New observations of seismic oscillations on the Sun’s surface from NASA’s SDO mission challenge our understanding of interior solar dynamics.
Pattern of convection at the surface of the Sun observed by the SDO/HMI instrument. Credit: MPS/NASA
The interior motions of the Sun are much slower than predicted. Rather than moving at the speed of a jet plane (as previously understood) the plasma flows at a walking pace. The result of this new study, whose lead author is from the Max Planck Institute for Solar System Research (MPS), will be published in an upcoming issue of Proceedings of the National Academy of Sciences of the United States of America (PNAS).
The scientists use observations of solar oscillations from NASA’s Solar Dynamics Observatory (SDO) to see into the Sun’s interior. As Prof. Laurent Gizon and Dr. Aaron C. Birch from the MPS comment in the same issue of PNAS, these new observations demonstrate the unique capabilities of helioseismology with SDO to probe the mysteries of the deep solar interior.
In its outermost third, the Sun behaves like a simmering pot of water: heat from below causes the plasma to rise to the surface where it is cooled and descends back down into the interior. This mechanism, named convection, transports energy outward and controls the Sun’s structure and evolution.
The scientists, led by Dr. Shravan Hanasoge from MPS, were now for the first time able to constrain the flows deep within the convection layer from direct observations of the Sun’s surface with the help of helioseismology. Helioseismology is similar to Earth seismology. “We observe oscillations of the solar surface and use them to infer properties, such as flows, in the solar interior“, explains Prof. Laurent Gizon, director of the Department “Physics of the Interior of the Sun and Sun-like Stars” at the MPS and Professor at the Institute for Astrophysics at the University of Göttingen.
The team of scientists from the MPS, Princeton University, NASA’s Goddard Flight Center and New York University was able to determine the flow velocities at a depth of 55000 kilometers, which is eight percent of the solar radius. Surprisingly, the flow velocities of the plasma were found to be less than a few meters per second. Gizon puts this into perspective saying: “This is a hundred times less than predicted by numerical models of solar convection”.
The key to these new results was data from NASA’s space probe SDO, which has been observing the Sun’s surface since early 2010. The scientists analyzed data from the Helioseismic and Magnetic Imager (HMI) onboard SDO. The analysis was only possible due to the combination of high resolution and full spatial coverage of the observations. The huge amount of data collected by HMI – thousands of high-resolution images of the whole Sun per day – are archived and processed in the German Data Center for SDO hosted at the MPS, a unique facility in Europe.
HMI measures the velocity of the Sun’s surface.
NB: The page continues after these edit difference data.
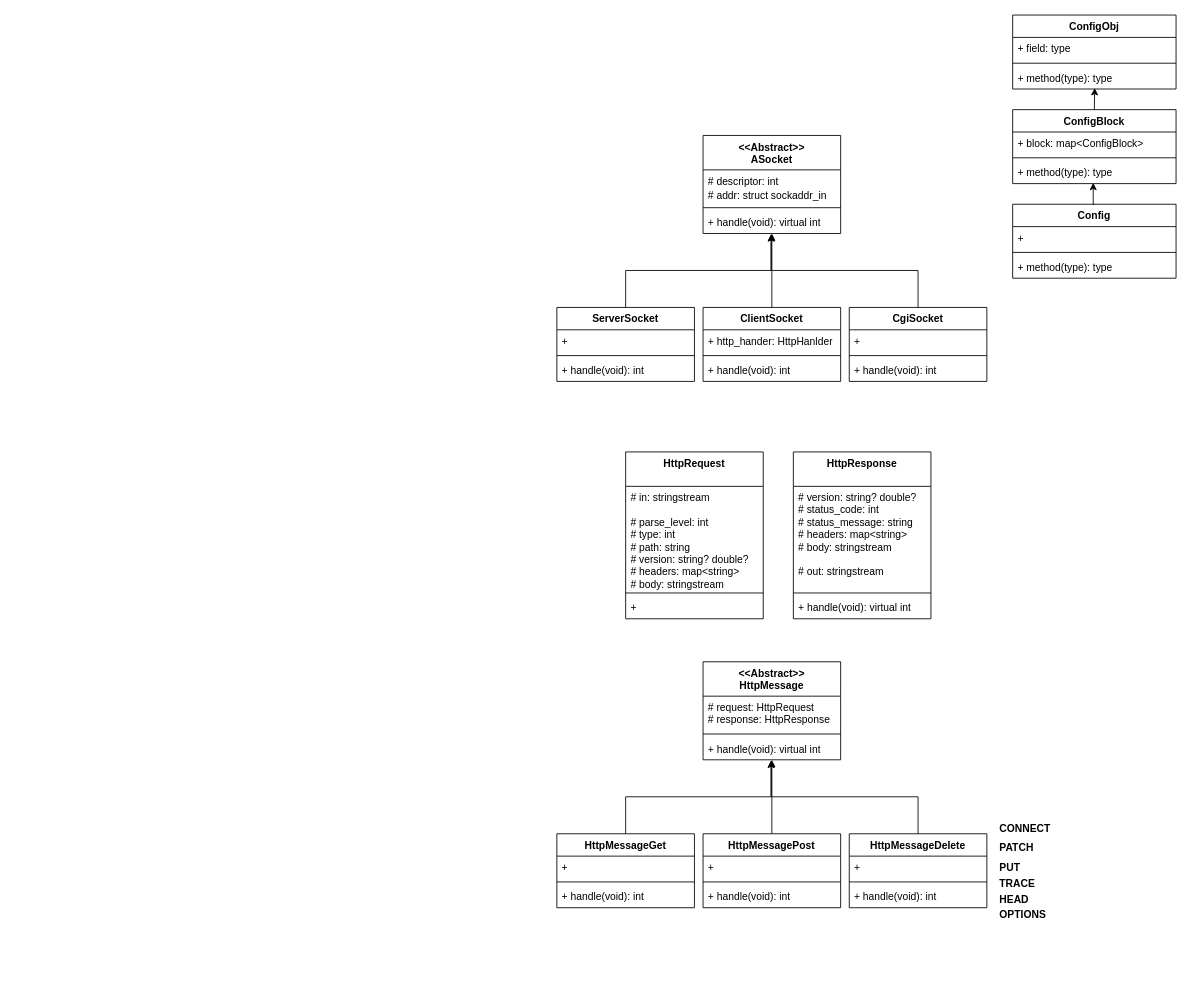
This is docs/class_diagram.drawio from world-famous-webserv/webserv, a draw.io file, before an edit. Source tidied: cells renumbered, new cells numbered last; positions are measured from the earlier drawing's top-left corner, leaving out a move shared by most shapes. Both pictures are drawn from the tidied source at 86%, with x=0, y=0 at pixel (556, 15).
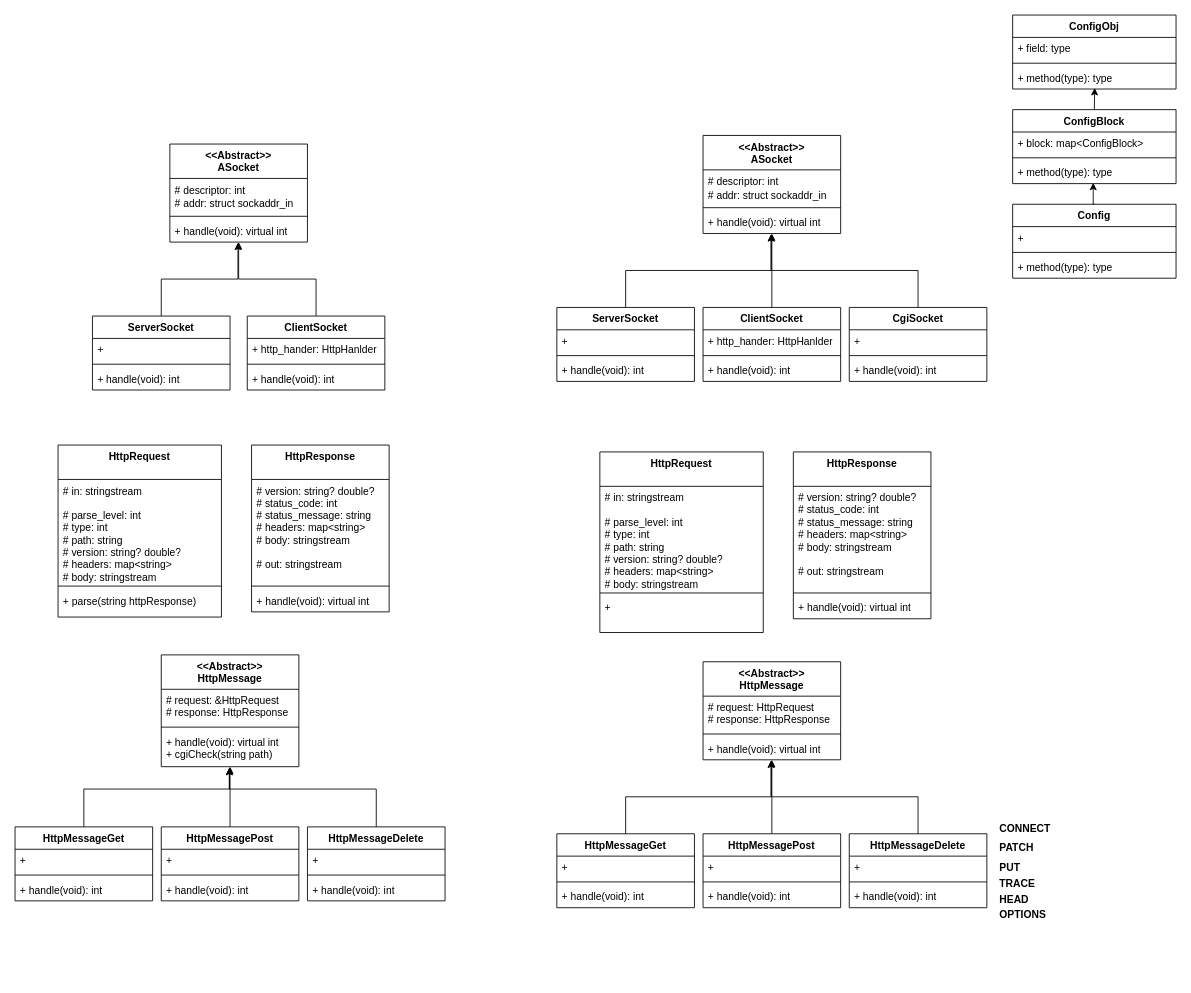
After the change.

What changed in the source:
```diff
@@
     <mxCell id="54" value="HttpRequest" style="swimlane;fontStyle=1;align=center;verticalAlign=top;horizontal=1;startSize=40;whiteSpace=wrap;html=1;" parent="1" vertex="1">
-      <mxGeometry x="80" y="508" width="160" height="194" as="geometry" />
+      <mxGeometry x="50" y="508" width="190" height="210" as="geometry" />
     </mxCell>
     <mxCell id="55" value="# in: stringstream&lt;br&gt;&lt;br&gt;# parse_level: int&amp;nbsp;&lt;br&gt;# type: int&lt;br&gt;# path: string&lt;br&gt;# version: string? double?&lt;br&gt;# headers: map&amp;lt;string&amp;gt;&lt;br&gt;# body: stringstream" style="text;strokeColor=none;fillColor=none;align=left;verticalAlign=top;spacingLeft=4;spacingRight=4;overflow=hidden;whiteSpace=wrap;html=1;" parent="54" vertex="1">
-      <mxGeometry y="40" width="160" height="120" as="geometry" />
+      <mxGeometry y="40" width="190" height="120" as="geometry" />
     </mxCell>
     <mxCell id="56" style="line;strokeWidth=1;fillColor=none;align=left;verticalAlign=middle;spacingTop=-1;spacingLeft=3;spacingRight=3;labelPosition=right;strokeColor=inherit;" parent="54" vertex="1">
-      <mxGeometry y="160" width="160" height="8" as="geometry" />
+      <mxGeometry y="160" width="190" height="8" as="geometry" />
     </mxCell>
     <mxCell id="57" value="+&amp;nbsp;" style="text;strokeColor=none;fillColor=none;align=left;verticalAlign=top;spacingLeft=4;spacingRight=4;overflow=hidden;whiteSpace=wrap;html=1;" parent="54" vertex="1">
-      <mxGeometry y="168" width="160" height="26" as="geometry" />
+      <mxGeometry y="168" width="190" height="42" as="geometry" />
     </mxCell>
@@
+    <mxCell id="63" value="&amp;lt;&amp;lt;Abstract&amp;gt;&amp;gt;&lt;br&gt;ASocket" style="swimlane;fontStyle=1;align=center;verticalAlign=top;horizontal=1;startSize=40;whiteSpace=wrap;html=1;" parent="1" vertex="1">
+      <mxGeometry x="-450" y="150" width="160" height="114" as="geometry" />
+    </mxCell>
+    <mxCell id="64" value="# descriptor: int&lt;br&gt;# addr: struct&amp;nbsp;sockaddr_in&lt;span style=&quot;color: rgb(255, 255, 255); font-family: &amp;quot;Söhne Mono&amp;quot;, Monaco, &amp;quot;Andale Mono&amp;quot;, &amp;quot;Ubuntu Mono&amp;quot;, monospace; font-size: 14px; background-color: rgb(0, 0, 0);&quot;&gt; &lt;/span&gt;" style="text;strokeColor=none;fillColor=none;align=left;verticalAlign=top;spacingLeft=4;spacingRight=4;overflow=hidden;whiteSpace=wrap;html=1;" parent="63" vertex="1">
+      <mxGeometry y="40" width="160" height="40" as="geometry" />
+    </mxCell>
+    <mxCell id="65" style="line;strokeWidth=1;fillColor=none;align=left;verticalAlign=middle;spacingTop=-1;spacingLeft=3;spacingRight=3;labelPosition=right;strokeColor=inherit;" parent="63" vertex="1">
+      <mxGeometry y="80" width="160" height="8" as="geometry" />
+    </mxCell>
+    <mxCell id="66" value="+ handle(void): virtual int" style="text;strokeColor=none;fillColor=none;align=left;verticalAlign=top;spacingLeft=4;spacingRight=4;overflow=hidden;points=[[0,0.5],[1,0.5]];portConstraint=eastwest;whiteSpace=wrap;html=1;" parent="63" vertex="1">
+      <mxGeometry y="88" width="160" height="26" as="geometry" />
+    </mxCell>
+    <mxCell id="67" value="ServerSocket" style="swimlane;fontStyle=1;align=center;verticalAlign=top;horizontal=1;startSize=26;whiteSpace=wrap;html=1;" parent="1" vertex="1">
+      <mxGeometry x="-540" y="350" width="160" height="86" as="geometry" />
+    </mxCell>
+    <mxCell id="68" value="+" style="text;strokeColor=none;fillColor=none;align=left;verticalAlign=top;spacingLeft=4;spacingRight=4;overflow=hidden;whiteSpace=wrap;html=1;" parent="67" vertex="1">
+      <mxGeometry y="26" width="160" height="26" as="geometry" />
+    </mxCell>
+    <mxCell id="69" style="line;strokeWidth=1;fillColor=none;align=left;verticalAlign=middle;spacingTop=-1;spacingLeft=3;spacingRight=3;labelPosition=right;strokeColor=inherit;" parent="67" vertex="1">
+      <mxGeometry y="52" width="160" height="8" as="geometry" />
+    </mxCell>
+    <mxCell id="70" value="+ handle(void): int" style="text;strokeColor=none;fillColor=none;align=left;verticalAlign=top;spacingLeft=4;spacingRight=4;overflow=hidden;whiteSpace=wrap;html=1;" parent="67" vertex="1">
+      <mxGeometry y="60" width="160" height="26" as="geometry" />
+    </mxCell>
+    <mxCell id="71" style="edgeStyle=orthogonalEdgeStyle;rounded=0;jettySize=auto;html=1;entryX=0.5;entryY=1;entryDx=0;entryDy=0;" parent="1" edge="1" source="72" target="63">
+      <mxGeometry relative="1" as="geometry" />
+    </mxCell>
+    <mxCell id="72" value="ClientSocket" style="swimlane;fontStyle=1;align=center;verticalAlign=top;horizontal=1;startSize=26;whiteSpace=wrap;html=1;" parent="1" vertex="1">
+      <mxGeometry x="-360" y="350" width="160" height="86" as="geometry" />
+    </mxCell>
+    <mxCell id="73" value="+ http_hander: HttpHanlder" style="text;strokeColor=none;fillColor=none;align=left;verticalAlign=top;spacingLeft=4;spacingRight=4;overflow=hidden;whiteSpace=wrap;html=1;" parent="72" vertex="1">
+      <mxGeometry y="26" width="160" height="26" as="geometry" />
+    </mxCell>
+    <mxCell id="74" style="line;strokeWidth=1;fillColor=none;align=left;verticalAlign=middle;spacingTop=-1;spacingLeft=3;spacingRight=3;labelPosition=right;strokeColor=inherit;" parent="72" vertex="1">
+      <mxGeometry y="52" width="160" height="8" as="geometry" />
+    </mxCell>
+    <mxCell id="75" value="+ handle(void): int" style="text;strokeColor=none;fillColor=none;align=left;verticalAlign=top;spacingLeft=4;spacingRight=4;overflow=hidden;whiteSpace=wrap;html=1;" parent="72" vertex="1">
+      <mxGeometry y="60" width="160" height="26" as="geometry" />
+    </mxCell>
+    <mxCell id="76" style="edgeStyle=orthogonalEdgeStyle;rounded=0;jettySize=auto;html=1;entryX=0.495;entryY=1.031;entryDx=0;entryDy=0;entryPerimeter=0;" parent="1" edge="1" source="67" target="66">
+      <mxGeometry relative="1" as="geometry" />
+    </mxCell>
+    <mxCell id="77" value="&amp;lt;&amp;lt;Abstract&amp;gt;&amp;gt;&lt;br&gt;HttpMessage" style="swimlane;fontStyle=1;align=center;verticalAlign=top;horizontal=1;startSize=40;whiteSpace=wrap;html=1;" parent="1" vertex="1">
+      <mxGeometry x="-460" y="744" width="160" height="130" as="geometry" />
+    </mxCell>
+    <mxCell id="78" value="# request: &amp;amp;HttpRequest&lt;br&gt;# response: HttpResponse" style="text;strokeColor=none;fillColor=none;align=left;verticalAlign=top;spacingLeft=4;spacingRight=4;overflow=hidden;whiteSpace=wrap;html=1;" parent="77" vertex="1">
+      <mxGeometry y="40" width="160" height="40" as="geometry" />
+    </mxCell>
+    <mxCell id="79" style="line;strokeWidth=1;fillColor=none;align=left;verticalAlign=middle;spacingTop=-1;spacingLeft=3;spacingRight=3;labelPosition=right;strokeColor=inherit;" parent="77" vertex="1">
+      <mxGeometry y="80" width="160" height="8" as="geometry" />
+    </mxCell>
+    <mxCell id="80" value="+ handle(void): virtual int&lt;br&gt;+ cgiCheck(string path)" style="text;strokeColor=none;fillColor=none;align=left;verticalAlign=top;spacingLeft=4;spacingRight=4;overflow=hidden;points=[[0,0.5],[1,0.5]];portConstraint=eastwest;whiteSpace=wrap;html=1;" parent="77" vertex="1">
+      <mxGeometry y="88" width="160" height="42" as="geometry" />
+    </mxCell>
+    <mxCell id="81" value="HttpMessageGet" style="swimlane;fontStyle=1;align=center;verticalAlign=top;horizontal=1;startSize=26;whiteSpace=wrap;html=1;" parent="1" vertex="1">
+      <mxGeometry x="-630" y="944" width="160" height="86" as="geometry" />
+    </mxCell>
+    <mxCell id="82" value="+&amp;nbsp;" style="text;strokeColor=none;fillColor=none;align=left;verticalAlign=top;spacingLeft=4;spacingRight=4;overflow=hidden;whiteSpace=wrap;html=1;" parent="81" vertex="1">
+      <mxGeometry y="26" width="160" height="26" as="geometry" />
+    </mxCell>
+    <mxCell id="83" style="line;strokeWidth=1;fillColor=none;align=left;verticalAlign=middle;spacingTop=-1;spacingLeft=3;spacingRight=3;labelPosition=right;strokeColor=inherit;" parent="81" vertex="1">
+      <mxGeometry y="52" width="160" height="8" as="geometry" />
+    </mxCell>
+    <mxCell id="84" value="+ handle(void): int" style="text;strokeColor=none;fillColor=none;align=left;verticalAlign=top;spacingLeft=4;spacingRight=4;overflow=hidden;whiteSpace=wrap;html=1;" parent="81" vertex="1">
+      <mxGeometry y="60" width="160" height="26" as="geometry" />
+    </mxCell>
+    <mxCell id="85" style="edgeStyle=orthogonalEdgeStyle;rounded=0;jettySize=auto;html=1;entryX=0.5;entryY=1;entryDx=0;entryDy=0;" parent="1" edge="1" source="86" target="77">
+      <mxGeometry relative="1" as="geometry" />
+    </mxCell>
+    <mxCell id="86" value="HttpMessagePost" style="swimlane;fontStyle=1;align=center;verticalAlign=top;horizontal=1;startSize=26;whiteSpace=wrap;html=1;" parent="1" vertex="1">
+      <mxGeometry x="-460" y="944" width="160" height="86" as="geometry" />
+    </mxCell>
+    <mxCell id="87" value="+" style="text;strokeColor=none;fillColor=none;align=left;verticalAlign=top;spacingLeft=4;spacingRight=4;overflow=hidden;whiteSpace=wrap;html=1;" parent="86" vertex="1">
+      <mxGeometry y="26" width="160" height="26" as="geometry" />
+    </mxCell>
+    <mxCell id="88" style="line;strokeWidth=1;fillColor=none;align=left;verticalAlign=middle;spacingTop=-1;spacingLeft=3;spacingRight=3;labelPosition=right;strokeColor=inherit;" parent="86" vertex="1">
+      <mxGeometry y="52" width="160" height="8" as="geometry" />
+    </mxCell>
+    <mxCell id="89" value="+ handle(void): int" style="text;strokeColor=none;fillColor=none;align=left;verticalAlign=top;spacingLeft=4;spacingRight=4;overflow=hidden;whiteSpace=wrap;html=1;" parent="86" vertex="1">
+      <mxGeometry y="60" width="160" height="26" as="geometry" />
+    </mxCell>
+    <mxCell id="90" value="HttpMessageDelete" style="swimlane;fontStyle=1;align=center;verticalAlign=top;horizontal=1;startSize=26;whiteSpace=wrap;html=1;" parent="1" vertex="1">
+      <mxGeometry x="-290" y="944" width="160" height="86" as="geometry" />
+    </mxCell>
+    <mxCell id="91" value="+&amp;nbsp;" style="text;strokeColor=none;fillColor=none;align=left;verticalAlign=top;spacingLeft=4;spacingRight=4;overflow=hidden;whiteSpace=wrap;html=1;" parent="90" vertex="1">
+      <mxGeometry y="26" width="160" height="26" as="geometry" />
+    </mxCell>
+    <mxCell id="92" style="line;strokeWidth=1;fillColor=none;align=left;verticalAlign=middle;spacingTop=-1;spacingLeft=3;spacingRight=3;labelPosition=right;strokeColor=inherit;" parent="90" vertex="1">
+      <mxGeometry y="52" width="160" height="8" as="geometry" />
+    </mxCell>
+    <mxCell id="93" value="+ handle(void): int" style="text;strokeColor=none;fillColor=none;align=left;verticalAlign=top;spacingLeft=4;spacingRight=4;overflow=hidden;whiteSpace=wrap;html=1;" parent="90" vertex="1">
+      <mxGeometry y="60" width="160" height="26" as="geometry" />
+    </mxCell>
+    <mxCell id="94" style="edgeStyle=orthogonalEdgeStyle;rounded=0;jettySize=auto;html=1;entryX=0.495;entryY=1.031;entryDx=0;entryDy=0;entryPerimeter=0;" parent="1" edge="1" source="81" target="80">
+      <mxGeometry relative="1" as="geometry">
+        <Array as="points">
+          <mxPoint x="-550" y="900" />
+          <mxPoint x="-381" y="900" />
+        </Array>
+      </mxGeometry>
+    </mxCell>
+    <mxCell id="95" style="edgeStyle=orthogonalEdgeStyle;rounded=0;jettySize=auto;html=1;entryX=0.495;entryY=1.031;entryDx=0;entryDy=0;entryPerimeter=0;" parent="1" edge="1" source="90" target="80">
+      <mxGeometry relative="1" as="geometry">
+        <Array as="points">
+          <mxPoint x="-210" y="900" />
+          <mxPoint x="-381" y="900" />
+        </Array>
+      </mxGeometry>
+    </mxCell>
+    <mxCell id="96" value="HttpRequest" style="swimlane;fontStyle=1;align=center;verticalAlign=top;horizontal=1;startSize=40;whiteSpace=wrap;html=1;" parent="1" vertex="1">
+      <mxGeometry x="-580" y="500" width="190" height="200" as="geometry" />
+    </mxCell>
+    <mxCell id="97" value="# in: stringstream&lt;br&gt;&lt;br&gt;# parse_level: int&amp;nbsp;&lt;br&gt;# type: int&lt;br&gt;# path: string&lt;br&gt;# version: string? double?&lt;br&gt;# headers: map&amp;lt;string&amp;gt;&lt;br&gt;# body: stringstream" style="text;strokeColor=none;fillColor=none;align=left;verticalAlign=top;spacingLeft=4;spacingRight=4;overflow=hidden;whiteSpace=wrap;html=1;" parent="96" vertex="1">
+      <mxGeometry y="40" width="190" height="120" as="geometry" />
+    </mxCell>
+    <mxCell id="98" style="line;strokeWidth=1;fillColor=none;align=left;verticalAlign=middle;spacingTop=-1;spacingLeft=3;spacingRight=3;labelPosition=right;strokeColor=inherit;" parent="96" vertex="1">
+      <mxGeometry y="160" width="190" height="8" as="geometry" />
+    </mxCell>
+    <mxCell id="99" value="+ parse(string httpResponse)&lt;br&gt;" style="text;strokeColor=none;fillColor=none;align=left;verticalAlign=top;spacingLeft=4;spacingRight=4;overflow=hidden;whiteSpace=wrap;html=1;" parent="96" vertex="1">
+      <mxGeometry y="168" width="190" height="32" as="geometry" />
+    </mxCell>
+    <mxCell id="100" value="HttpResponse" style="swimlane;fontStyle=1;align=center;verticalAlign=top;horizontal=1;startSize=40;whiteSpace=wrap;html=1;" parent="1" vertex="1">
+      <mxGeometry x="-355" y="500" width="160" height="194" as="geometry" />
+    </mxCell>
+    <mxCell id="101" value="# version: string? double?&lt;br&gt;# status_code: int&lt;br&gt;# status_message: string&lt;br&gt;# headers: map&amp;lt;string&amp;gt;&lt;br&gt;# body: stringstream&lt;br&gt;&lt;br&gt;# out: stringstream" style="text;strokeColor=none;fillColor=none;align=left;verticalAlign=top;spacingLeft=4;spacingRight=4;overflow=hidden;whiteSpace=wrap;html=1;" parent="100" vertex="1">
+      <mxGeometry y="40" width="160" height="120" as="geometry" />
+    </mxCell>
+    <mxCell id="102" style="line;strokeWidth=1;fillColor=none;align=left;verticalAlign=middle;spacingTop=-1;spacingLeft=3;spacingRight=3;labelPosition=right;strokeColor=inherit;" parent="100" vertex="1">
+      <mxGeometry y="160" width="160" height="8" as="geometry" />
+    </mxCell>
+    <mxCell id="103" value="+ handle(void): virtual int" style="text;strokeColor=none;fillColor=none;align=left;verticalAlign=top;spacingLeft=4;spacingRight=4;overflow=hidden;whiteSpace=wrap;html=1;" parent="100" vertex="1">
+      <mxGeometry y="168" width="160" height="26" as="geometry" />
+    </mxCell>
```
When a solar acoustic wave trapped within the Sun reaches the surface, it causes the surface to move – and can thus be detected by HMI. In this way, the scientists were able to measure the time it takes for solar acoustic waves to travel from a point on the solar surface through the interior to another point on the surface. Convective flows affect the speed of propagation of the waves. Hence, it is possible to learn about the velocities of the convective flows in the solar interior from measurements of wave travel times. Modeling the interaction of solar acoustic waves with convection is a topic of current research, undertaken within the German Research Foundation’s Collaborative Research Center “Astrophysical flow instabilities and Turbulence” at the MPS and the University of Göttingen.
Gizon says: “The unexpectedly small velocities measured using helioseismology are the most noteworthy helioseismology result since the launch of HMI”. Adds Birch: “There is no clear way to reconcile the observations and theory”. Gizon then concludes: “This result not only sheds a new light on the Sun – but also on our current inability to understand one of the most fundamental physical processes in the Sun and stars: convection”.
Shravan M. Hanasoge, Thomas L. Duvall Jr. and Katepalli R. Sreenivasan:
Anomalously weak solar convection – Proceedings of the National Academy of Sciences (PNAS), July 24 2012, doi: 10.1073/pnas.1206570109 (published online ahead of print June 4)
Laurent Gizon and Aaron C. Birch:
Helioseismology challenges models of solar convection – Proceedings of the National Academy of Sciences (PNAS), 24. Juli 2012
Source: Max Planck Institute for Solar System Research (MPS)